<<<<

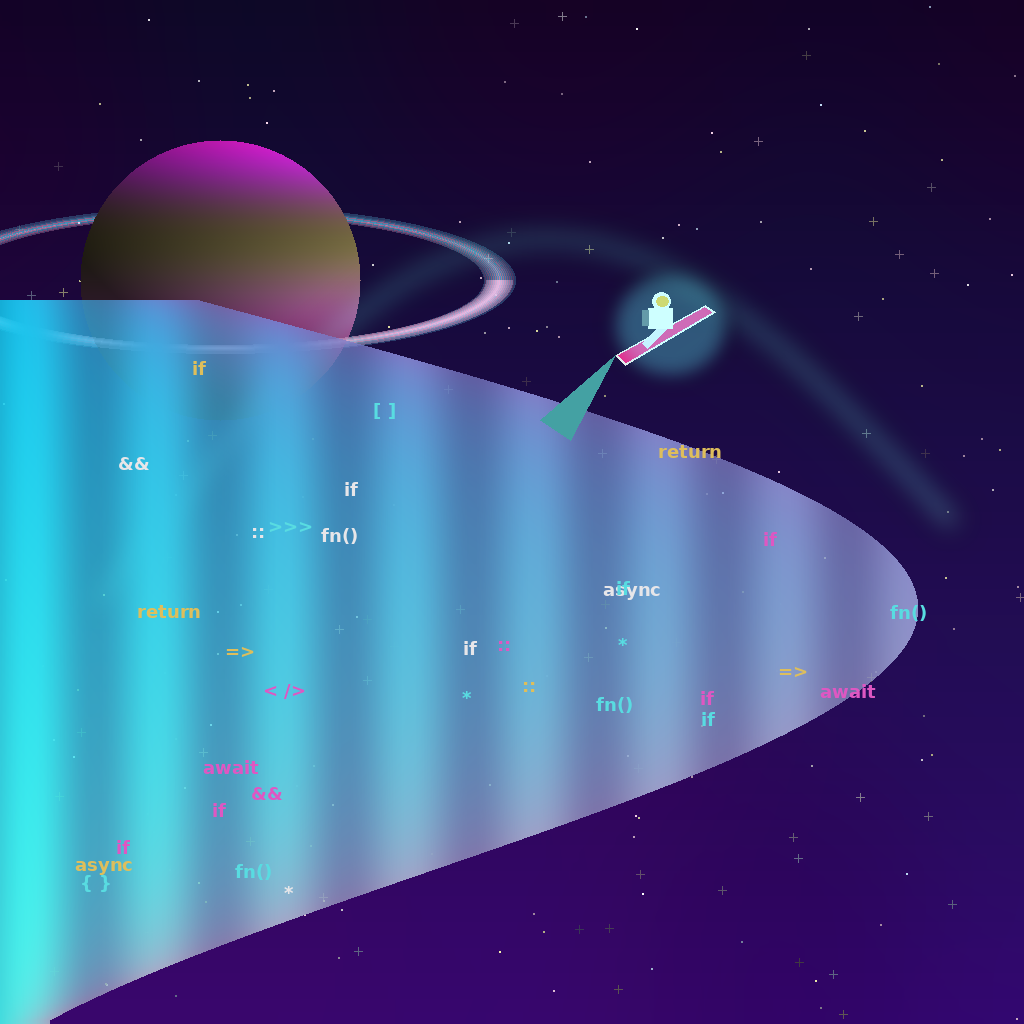
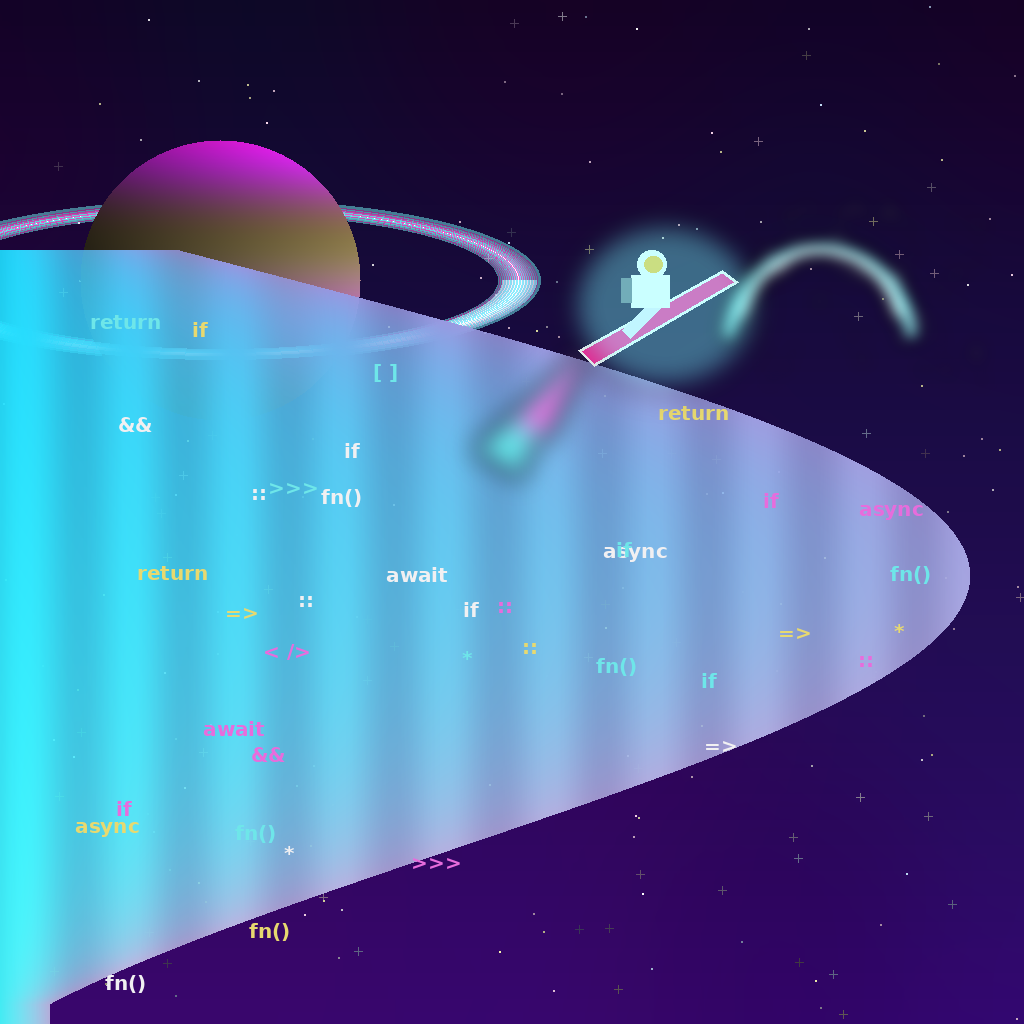
Polish bounty entry image: curling wave crest, spray, larger astronaut, enhanced rings

diff --git a/generate_image.py b/generate_image.py
@@ -58,7 +58,7 @@ def create_entry_image():
         else:
             draw.ellipse([sx, sy, sx+size-1, sy+size-1], fill=color)
 
-    # 3. Huge ringed gas giant planet rising in the background (top-left)
+    # 3. Huge ringed gas giant planet rising in the background (top-left) with high-contrast glowing rings
     planet_cx, planet_cy, planet_r = 220, 280, 140
     # Planet base shading
     planet_layer = Image.new("RGBA", (width, height), (0, 0, 0, 0))
@@ -72,55 +72,47 @@ def create_entry_image():
                 px = planet_cx + dx
                 py = planet_cy + dy
                 if 0 <= px < width and 0 <= py < height:
-                    # latitude band coloring
                     angle_y = dy / planet_r
-                    # color blend: rich pink/orange/purple bands
-                    base_r = int(180 + 60 * math.sin(angle_y * 4))
-                    base_g = int(80 + 50 * math.cos(angle_y * 3))
-                    base_b = int(140 + 70 * math.sin(angle_y * 5))
-                    
-                    # 3D lighting gradient (light from top-right)
+                    base_r = int(200 + 55 * math.sin(angle_y * 4))
+                    base_g = int(90 + 60 * math.cos(angle_y * 3))
+                    base_b = int(160 + 80 * math.sin(angle_y * 5))
                     light = 0.5 + 0.5 * (dx * 0.7 - dy * 0.7) / planet_r
-                    light = max(0.2, min(1.0, light))
-                    
+                    light = max(0.25, min(1.0, light))
                     col = (int(base_r * light), int(base_g * light), int(base_b * light), 255)
                     planet_layer.putpixel((px, py), col)
 
-    # Draw rings behind planet part
+    # Draw rings behind planet part (high contrast & vivid)
     ring_layer = Image.new("RGBA", (width, height), (0, 0, 0, 0))
     r_draw = ImageDraw.Draw(ring_layer)
     
-    # Rings ellipse
-    rx_radius, ry_radius = 280, 70
-    # draw rotated ring segments
-    for r_offset in range(-15, 16):
+    rx_radius, ry_radius = 300, 75
+    for r_offset in range(-20, 21):
         curr_rx = rx_radius + r_offset
         curr_ry = ry_radius + int(r_offset * 0.3)
-        alpha = int(180 - abs(r_offset) * 8)
-        ring_color = (255, 180, 220, alpha) if r_offset % 2 == 0 else (100, 220, 255, alpha)
+        alpha = int(240 - abs(r_offset) * 6)
+        # High contrast electric cyan and magenta ring tracks with white bright core
+        if r_offset == 0:
+            ring_color = (255, 255, 255, 255)
+        elif r_offset % 2 == 0:
+            ring_color = (120, 255, 255, alpha)
+        else:
+            ring_color = (255, 100, 220, alpha)
         r_draw.ellipse([
             planet_cx - curr_rx, planet_cy - curr_ry,
             planet_cx + curr_rx, planet_cy + curr_ry
-        ], outline=ring_color, width=2)
+        ], outline=ring_color, width=3)
 
-    # Composite back rings, planet, front rings
-    # Split rings into back and front based on y relative to center
-    # Actually, simpler way: draw rings, then planet over top half, or draw full rings and mask front
-    # Let's do accurate ring clipping:
-    # Back rings (where py < planet_cy + some tilt)
-    # Let's draw planet and rings nicely:
     img = Image.alpha_composite(img, ring_layer) # under planet
     img = Image.alpha_composite(img, planet_layer)
     
-    # Front half of rings overlapping planet
+    # Front half of rings overlapping planet (high contrast)
     front_ring_layer = Image.new("RGBA", (width, height), (0, 0, 0, 0))
     fr_draw = ImageDraw.Draw(front_ring_layer)
-    for r_offset in range(-12, 13):
+    for r_offset in range(-16, 17):
         curr_rx = rx_radius + r_offset
         curr_ry = ry_radius + int(r_offset * 0.3)
-        alpha = int(200 - abs(r_offset) * 10)
-        ring_color = (255, 200, 240, alpha)
-        # Draw only lower half of ellipse for foreground ring
+        alpha = int(255 - abs(r_offset) * 7)
+        ring_color = (255, 255, 255, alpha) if r_offset % 3 == 0 else (140, 240, 255, alpha)
         fr_draw.arc([
             planet_cx - curr_rx, planet_cy - curr_ry,
             planet_cx + curr_rx, planet_cy + curr_ry
@@ -129,134 +121,115 @@ def create_entry_image():
     img = Image.alpha_composite(img, front_ring_layer)
     draw = ImageDraw.Draw(img)
 
-    # 4. Giant Luminous Wave made of code brackets and dynamic shapes
+    # 4. Giant Luminous Wave with curling crest and dynamic spray
     wave_layer = Image.new("RGBA", (width, height), (0, 0, 0, 0))
-    w_draw = ImageDraw.Draw(wave_layer)
     
-    # Wave path from bottom left sweeping up across diagonal to upper right
-    # Constructing a massive curling wave polygon
-    wave_poly = [
-        (0, height),
-        (0, 650),
-        (150, 550),
-        (350, 420),
-        (600, 320),
-        (800, 380),
-        (950, 500),
-        (1024, 600),
-        (1024, height)
-    ]
-    
-    # Make a smooth curving wave crest using bezier-like points or smooth interpolation
-    # Let's draw a rich gradient wave body
-    for y in range(300, height):
-        # horizontal span of wave at this y
-        # wave crest curves from left to right
-        # simple parametric curve for wave front edge
-        wave_edge_x = int(200 + 600 * math.sin((y - 300) / 400 * math.pi * 0.7) + (y - 300) * 0.4)
+    for y in range(250, height):
+        wave_edge_x = int(180 + 650 * math.sin((y - 250) / 450 * math.pi * 0.75) + (y - 250) * 0.45)
         wave_edge_x = max(50, min(width - 50, wave_edge_x))
         
         for x in range(0, wave_edge_x):
-            # Gradient inside wave: electric teal, cyan, deep violet, bright magenta
             progress = x / max(1, wave_edge_x)
-            depth_factor = (y - 300) / max(1, height - 300)
+            depth_factor = (y - 250) / max(1, height - 250)
             
-            wr = int(20 + 100 * progress + 50 * depth_factor)
-            wg = int(200 - 80 * progress + 55 * depth_factor)
-            wb = int(240 - 40 * progress)
-            wa = int(220 + 35 * math.sin(x * 0.05))
+            wr = int(30 + 120 * progress + 40 * depth_factor)
+            wg = int(220 - 70 * progress + 35 * depth_factor)
+            wb = int(255 - 30 * progress)
+            wa = int(235 + 20 * math.sin(x * 0.06))
             
             wave_layer.putpixel((x, y), (wr, wg, wb, wa))
 
-    # Add foam / luminous crest along the wave curve
+    # Add curling wave lip / barrel at the top right and sparkling white spray droplets
     crest_glow = Image.new("RGBA", (width, height), (0, 0, 0, 0))
     c_draw = ImageDraw.Draw(crest_glow)
     
-    # Draw sweeping glowing crest line
-    crest_points = []
-    for i in range(100):
-        t = i / 99.0
-        cx_pt = int(100 + 850 * t)
-        cy_pt = int(600 - 320 * math.sin(t * math.pi) - 80 * t)
-        crest_points.append((cx_pt, cy_pt))
-        # Draw glowing burst at each crest point
-        c_draw.ellipse([cx_pt-15, cy_pt-15, cx_pt+15, cy_pt+15], fill=(100, 255, 240, 60))
-        c_draw.ellipse([cx_pt-6, cy_pt-6, cx_pt+6, cy_pt+6], fill=(255, 255, 255, 200))
+    # Curling lip (hook shape at upper right)
+    c_draw.arc([720, 240, 920, 440], start=180, end=360, fill=(150, 255, 255, 240), width=18)
+    c_draw.arc([740, 250, 900, 420], start=190, end=350, fill=(255, 255, 255, 255), width=8)
 
-    crest_glow = crest_glow.filter(ImageFilter.GaussianBlur(15))
+    # White spray droplets flying off the crest
+    random.seed(999)
+    for _ in range(80):
+        dx = random.randint(750, 980)
+        dy = random.randint(200, 380)
+        ds = random.randint(2, 6)
+        c_draw.ellipse([dx, dy, dx + ds, dy + ds], fill=(255, 255, 255, random.randint(180, 255)))
+
+    crest_glow = crest_glow.filter(ImageFilter.GaussianBlur(8))
     img = Image.alpha_composite(img, crest_glow)
     img = Image.alpha_composite(img, wave_layer)
     draw = ImageDraw.Draw(img)
 
     # 5. Code brackets and syntax symbols embedded in the wave and sky
-    # Let's draw sharp glowing code symbols ({ }, < >, [ ], &&, =>, //, function, return)
     symbols = ["{ }", "< />", "[ ]", "=>", "&&", "return", "if", "async", "await", "fn()", "::", ">>>", "*"]
     
     try:
-        # Try loading a clean monospace or bold font, fallback to default if not available
-        font_large = ImageFont.truetype("/usr/share/fonts/truetype/dejavu/DejaVuSans-Bold.ttf", 28)
-        font_small = ImageFont.truetype("/usr/share/fonts/truetype/dejavu/DejaVuSans-Bold.ttf", 18)
+        font_small = ImageFont.truetype("/usr/share/fonts/truetype/dejavu/DejaVuSans-Bold.ttf", 20)
     except:
-        font_large = ImageFont.load_default()
         font_small = ImageFont.load_default()
 
     random.seed(1337)
-    for _ in range(50):
+    for _ in range(60):
         sym = random.choice(symbols)
         bx = random.randint(50, 950)
-        by = random.randint(320, 980)
+        by = random.randint(280, 980)
         
-        # Check if inside wave region roughly
-        # Wave x bounds at by
-        approx_edge = int(200 + 600 * math.sin((by - 300) / 400 * math.pi * 0.7) + (by - 300) * 0.4)
+        approx_edge = int(180 + 650 * math.sin((by - 250) / 450 * math.pi * 0.75) + (by - 250) * 0.45)
         if bx < approx_edge:
             col = random.choice([
-                (255, 255, 255, 230),
-                (100, 255, 255, 220),
-                (255, 100, 220, 220),
-                (255, 220, 100, 220)
+                (255, 255, 255, 240),
+                (120, 255, 255, 230),
+                (255, 120, 240, 230),
+                (255, 240, 120, 230)
             ])
             draw.text((bx, by), sym, fill=col, font=font_small)
 
-    # 6. Lone Tiny Astronaut on a Surfboard riding the wave crest!
-    # Positioned near the peak of the wave (around x=650, y=340)
-    ast_x, ast_y = 660, 330
+    # 6. Lone Astronaut on a Surfboard (enlarged by ~1.6x with vivid glowing trail)
+    ast_x, ast_y = 650, 310
     
-    # Surfboard: sleek glowing magenta/cyan board tilted diagonally
+    # Glowing energy trail behind surfboard
+    trail_layer = Image.new("RGBA", (width, height), (0, 0, 0, 0))
+    t_draw = ImageDraw.Draw(trail_layer)
+    t_draw.polygon([
+        (ast_x - 70, ast_y + 40),
+        (ast_x - 180, ast_y + 140),
+        (ast_x - 130, ast_y + 170)
+    ], fill=(100, 255, 240, 180))
+    t_draw.polygon([
+        (ast_x - 60, ast_y + 35),
+        (ast_x - 140, ast_y + 110),
+        (ast_x - 100, ast_y + 130)
+    ], fill=(255, 100, 220, 200))
+    trail_layer = trail_layer.filter(ImageFilter.GaussianBlur(12))
+    img = Image.alpha_composite(img, trail_layer)
+    draw = ImageDraw.Draw(img)
+
+    # Surfboard (enlarged 1.6x)
     board_poly = [
-        (ast_x - 45, ast_y + 25),
-        (ast_x + 45, ast_y - 25),
-        (ast_x + 55, ast_y - 18),
-        (ast_x - 35, ast_y + 35)
+        (ast_x - 72, ast_y + 40),
+        (ast_x + 72, ast_y - 40),
+        (ast_x + 88, ast_y - 28),
+        (ast_x - 56, ast_y + 56)
     ]
-    draw.polygon(board_poly, fill=(255, 40, 150, 255))
-    draw.polygon(board_poly, outline=(255, 255, 255, 255), width=2)
-    
-    # Surfboard energy trail / wake
-    wake_poly = [
-        (ast_x - 45, ast_y + 25),
-        (ast_x - 120, ast_y + 90),
-        (ast_x - 90, ast_y + 110)
-    ]
-    draw.polygon(wake_poly, fill=(100, 255, 240, 160))
+    draw.polygon(board_poly, fill=(255, 40, 160, 255))
+    draw.polygon(board_poly, outline=(255, 255, 255, 255), width=3)
 
-    # Astronaut body (crouched surfing pose)
-    # Suit: crisp white with cyan/gold accents
+    # Astronaut body (enlarged 1.6x, crisp proportions)
     # Legs bent
-    draw.line([(ast_x - 15, ast_y + 15), (ast_x + 5, ast_y - 5)], fill=(240, 240, 255, 255), width=8)
+    draw.line([(ast_x - 24, ast_y + 24), (ast_x + 8, ast_y - 8)], fill=(240, 240, 255, 255), width=12)
     # Torso
-    draw.rectangle([ast_x - 12, ast_y - 22, ast_x + 12, ast_y - 2], fill=(255, 255, 255, 255))
+    draw.rectangle([ast_x - 19, ast_y - 35, ast_x + 19, ast_y - 3], fill=(255, 255, 255, 255))
     # Backpack / Jetpack
-    draw.rectangle([ast_x - 18, ast_y - 20, ast_x - 12, ast_y - 5], fill=(100, 110, 130, 255))
+    draw.rectangle([ast_x - 29, ast_y - 32, ast_x - 19, ast_y - 8], fill=(110, 120, 140, 255))
     # Helmet (gold glowing visor)
-    draw.ellipse([ast_x - 8, ast_y - 38, ast_x + 10, ast_y - 20], fill=(255, 255, 255, 255))
-    draw.ellipse([ast_x - 4, ast_y - 34, ast_x + 8, ast_y - 24], fill=(255, 200, 50, 255)) # gold visor reflection
+    draw.ellipse([ast_x - 13, ast_y - 60, ast_x + 16, ast_y - 32], fill=(255, 255, 255, 255))
+    draw.ellipse([ast_x - 6, ast_y - 54, ast_x + 12, ast_y - 38], fill=(255, 200, 50, 255))
 
-    # Add a brilliant energy aura around astronaut & board
+    # Brilliant energy aura around astronaut & board
     aura = Image.new("RGBA", (width, height), (0, 0, 0, 0))
     a_draw = ImageDraw.Draw(aura)
-    a_draw.ellipse([ast_x - 50, ast_y - 60, ast_x + 70, ast_y + 50], fill=(100, 255, 255, 80))
-    aura = aura.filter(ImageFilter.GaussianBlur(10))
+    a_draw.ellipse([ast_x - 80, ast_y - 90, ast_x + 110, ast_y + 80], fill=(120, 255, 255, 100))
+    aura = aura.filter(ImageFilter.GaussianBlur(14))
     img = Image.alpha_composite(img, aura)
 
     # 7. Final polishing: conversion to RGB and saving as entry.png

>>>>

**EXERCISE**: Work out how many lines of the material include the word "random", then answer with that number alone.

**ANSWER TO THIS EXERCISE**: 11